**ACTIVITY**
Nothing but the records themselves, exactly as written, should appear in the reply; leave out the pictures.

**GIVEN DATA**
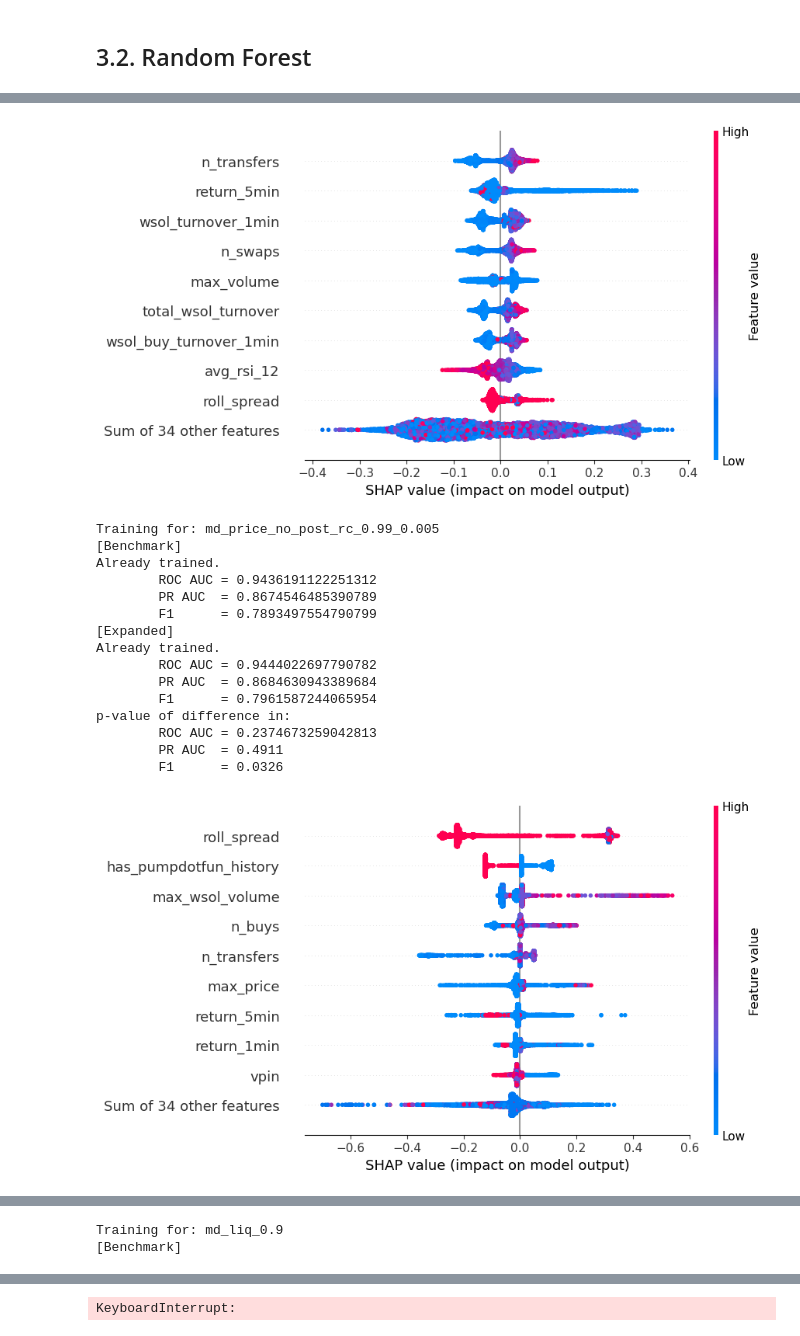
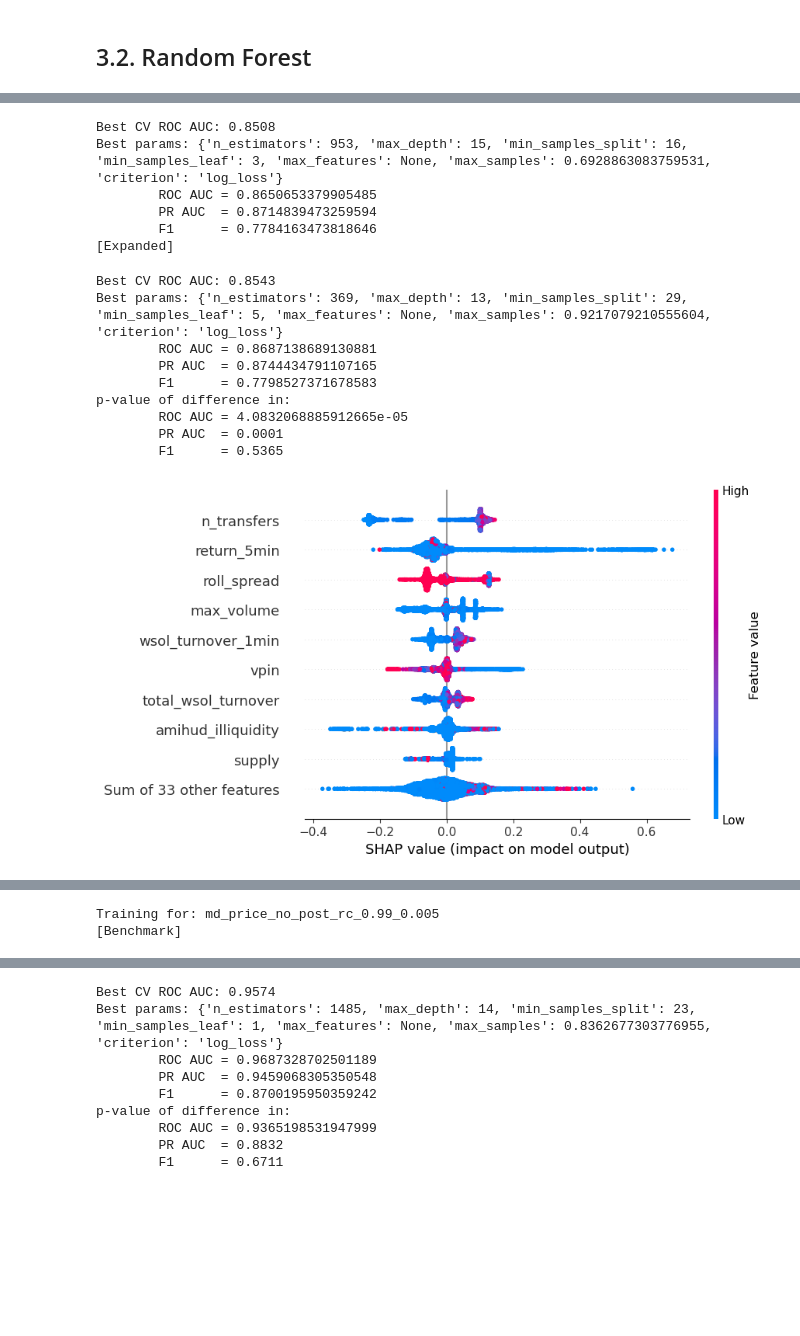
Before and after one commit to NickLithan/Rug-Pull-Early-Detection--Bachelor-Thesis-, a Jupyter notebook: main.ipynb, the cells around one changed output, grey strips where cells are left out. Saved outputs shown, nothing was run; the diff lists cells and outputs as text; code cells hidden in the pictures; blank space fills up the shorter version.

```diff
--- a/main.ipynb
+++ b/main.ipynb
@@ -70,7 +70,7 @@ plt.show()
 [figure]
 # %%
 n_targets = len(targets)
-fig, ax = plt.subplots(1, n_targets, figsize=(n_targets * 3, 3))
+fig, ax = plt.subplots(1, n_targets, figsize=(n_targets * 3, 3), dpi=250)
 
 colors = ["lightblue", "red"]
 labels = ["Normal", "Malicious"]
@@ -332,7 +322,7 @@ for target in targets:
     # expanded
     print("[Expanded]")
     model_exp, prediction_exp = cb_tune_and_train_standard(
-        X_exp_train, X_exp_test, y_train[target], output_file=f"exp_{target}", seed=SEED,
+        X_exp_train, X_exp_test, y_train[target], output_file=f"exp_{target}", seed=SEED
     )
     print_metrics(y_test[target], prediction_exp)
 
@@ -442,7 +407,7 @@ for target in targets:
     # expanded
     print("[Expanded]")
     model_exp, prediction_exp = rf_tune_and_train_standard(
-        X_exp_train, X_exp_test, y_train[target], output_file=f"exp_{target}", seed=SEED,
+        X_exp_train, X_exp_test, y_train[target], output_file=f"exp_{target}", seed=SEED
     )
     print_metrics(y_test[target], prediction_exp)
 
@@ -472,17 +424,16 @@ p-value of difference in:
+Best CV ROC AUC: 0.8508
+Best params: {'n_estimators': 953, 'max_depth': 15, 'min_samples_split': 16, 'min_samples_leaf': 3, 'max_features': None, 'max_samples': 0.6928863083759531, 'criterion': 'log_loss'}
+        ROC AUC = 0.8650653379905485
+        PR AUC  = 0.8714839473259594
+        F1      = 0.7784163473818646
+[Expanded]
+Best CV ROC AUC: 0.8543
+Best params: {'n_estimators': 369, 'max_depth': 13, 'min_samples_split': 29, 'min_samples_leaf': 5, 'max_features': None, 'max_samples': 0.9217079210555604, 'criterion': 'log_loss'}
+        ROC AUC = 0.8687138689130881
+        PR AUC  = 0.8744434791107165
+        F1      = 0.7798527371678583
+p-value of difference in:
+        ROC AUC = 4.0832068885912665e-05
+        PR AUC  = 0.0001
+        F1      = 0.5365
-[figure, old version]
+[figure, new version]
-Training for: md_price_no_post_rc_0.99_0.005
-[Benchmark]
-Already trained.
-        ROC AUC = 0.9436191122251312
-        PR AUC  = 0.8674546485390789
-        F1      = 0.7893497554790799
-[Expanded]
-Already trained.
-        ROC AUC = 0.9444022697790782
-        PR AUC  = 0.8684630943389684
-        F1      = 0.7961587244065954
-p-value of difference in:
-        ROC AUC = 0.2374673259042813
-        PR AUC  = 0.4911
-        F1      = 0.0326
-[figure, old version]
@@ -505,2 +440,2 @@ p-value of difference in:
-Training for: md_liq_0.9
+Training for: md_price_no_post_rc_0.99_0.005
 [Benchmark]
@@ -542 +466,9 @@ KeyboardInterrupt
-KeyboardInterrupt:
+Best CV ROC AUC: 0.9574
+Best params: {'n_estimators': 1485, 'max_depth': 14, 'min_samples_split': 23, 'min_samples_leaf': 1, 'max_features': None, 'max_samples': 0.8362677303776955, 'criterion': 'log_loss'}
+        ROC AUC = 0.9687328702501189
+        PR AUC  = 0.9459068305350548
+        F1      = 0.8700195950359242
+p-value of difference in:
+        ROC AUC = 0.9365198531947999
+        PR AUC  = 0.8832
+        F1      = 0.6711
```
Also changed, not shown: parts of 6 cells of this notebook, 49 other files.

**ANSWER BOX**
Before and after one commit to NickLithan/Rug-Pull-Early-Detection--Bachelor-Thesis-, a Jupyter notebook: main.ipynb, the cells around one changed output, grey strips where cells are left out. Saved outputs shown, nothing was run; the diff lists cells and outputs as text; code cells hidden in the pictures; blank space fills up the shorter version.

```diff
--- a/main.ipynb
+++ b/main.ipynb
@@ -70,7 +70,7 @@ plt.show()
 [figure]
 # %%
 n_targets = len(targets)
-fig, ax = plt.subplots(1, n_targets, figsize=(n_targets * 3, 3))
+fig, ax = plt.subplots(1, n_targets, figsize=(n_targets * 3, 3), dpi=250)
 
 colors = ["lightblue", "red"]
 labels = ["Normal", "Malicious"]
@@ -332,7 +322,7 @@ for target in targets:
     # expanded
     print("[Expanded]")
     model_exp, prediction_exp = cb_tune_and_train_standard(
-        X_exp_train, X_exp_test, y_train[target], output_file=f"exp_{target}", seed=SEED,
+        X_exp_train, X_exp_test, y_train[target], output_file=f"exp_{target}", seed=SEED
     )
     print_metrics(y_test[target], prediction_exp)
 
@@ -442,7 +407,7 @@ for target in targets:
     # expanded
     print("[Expanded]")
     model_exp, prediction_exp = rf_tune_and_train_standard(
-        X_exp_train, X_exp_test, y_train[target], output_file=f"exp_{target}", seed=SEED,
+        X_exp_train, X_exp_test, y_train[target], output_file=f"exp_{target}", seed=SEED
     )
     print_metrics(y_test[target], prediction_exp)
 
@@ -472,17 +424,16 @@ p-value of difference in:
+Best CV ROC AUC: 0.8508
+Best params: {'n_estimators': 953, 'max_depth': 15, 'min_samples_split': 16, 'min_samples_leaf': 3, 'max_features': None, 'max_samples': 0.6928863083759531, 'criterion': 'log_loss'}
+        ROC AUC = 0.8650653379905485
+        PR AUC  = 0.8714839473259594
+        F1      = 0.7784163473818646
+[Expanded]
+Best CV ROC AUC: 0.8543
+Best params: {'n_estimators': 369, 'max_depth': 13, 'min_samples_split': 29, 'min_samples_leaf': 5, 'max_features': None, 'max_samples': 0.9217079210555604, 'criterion': 'log_loss'}
+        ROC AUC = 0.8687138689130881
+        PR AUC  = 0.8744434791107165
+        F1      = 0.7798527371678583
+p-value of difference in:
+        ROC AUC = 4.0832068885912665e-05
+        PR AUC  = 0.0001
+        F1      = 0.5365
-[figure, old version]
+[figure, new version]
-Training for: md_price_no_post_rc_0.99_0.005
-[Benchmark]
-Already trained.
-        ROC AUC = 0.9436191122251312
-        PR AUC  = 0.8674546485390789
-        F1      = 0.7893497554790799
-[Expanded]
-Already trained.
-        ROC AUC = 0.9444022697790782
-        PR AUC  = 0.8684630943389684
-        F1      = 0.7961587244065954
-p-value of difference in:
-        ROC AUC = 0.2374673259042813
-        PR AUC  = 0.4911
-        F1      = 0.0326
-[figure, old version]
@@ -505,2 +440,2 @@ p-value of difference in:
-Training for: md_liq_0.9
+Training for: md_price_no_post_rc_0.99_0.005
 [Benchmark]
@@ -542 +466,9 @@ KeyboardInterrupt
-KeyboardInterrupt:
+Best CV ROC AUC: 0.9574
+Best params: {'n_estimators': 1485, 'max_depth': 14, 'min_samples_split': 23, 'min_samples_leaf': 1, 'max_features': None, 'max_samples': 0.8362677303776955, 'criterion': 'log_loss'}
+        ROC AUC = 0.9687328702501189
+        PR AUC  = 0.9459068305350548
+        F1      = 0.8700195950359242
+p-value of difference in:
+        ROC AUC = 0.9365198531947999
+        PR AUC  = 0.8832
+        F1      = 0.6711
```
Also changed, not shown: parts of 6 cells of this notebook, 49 other files.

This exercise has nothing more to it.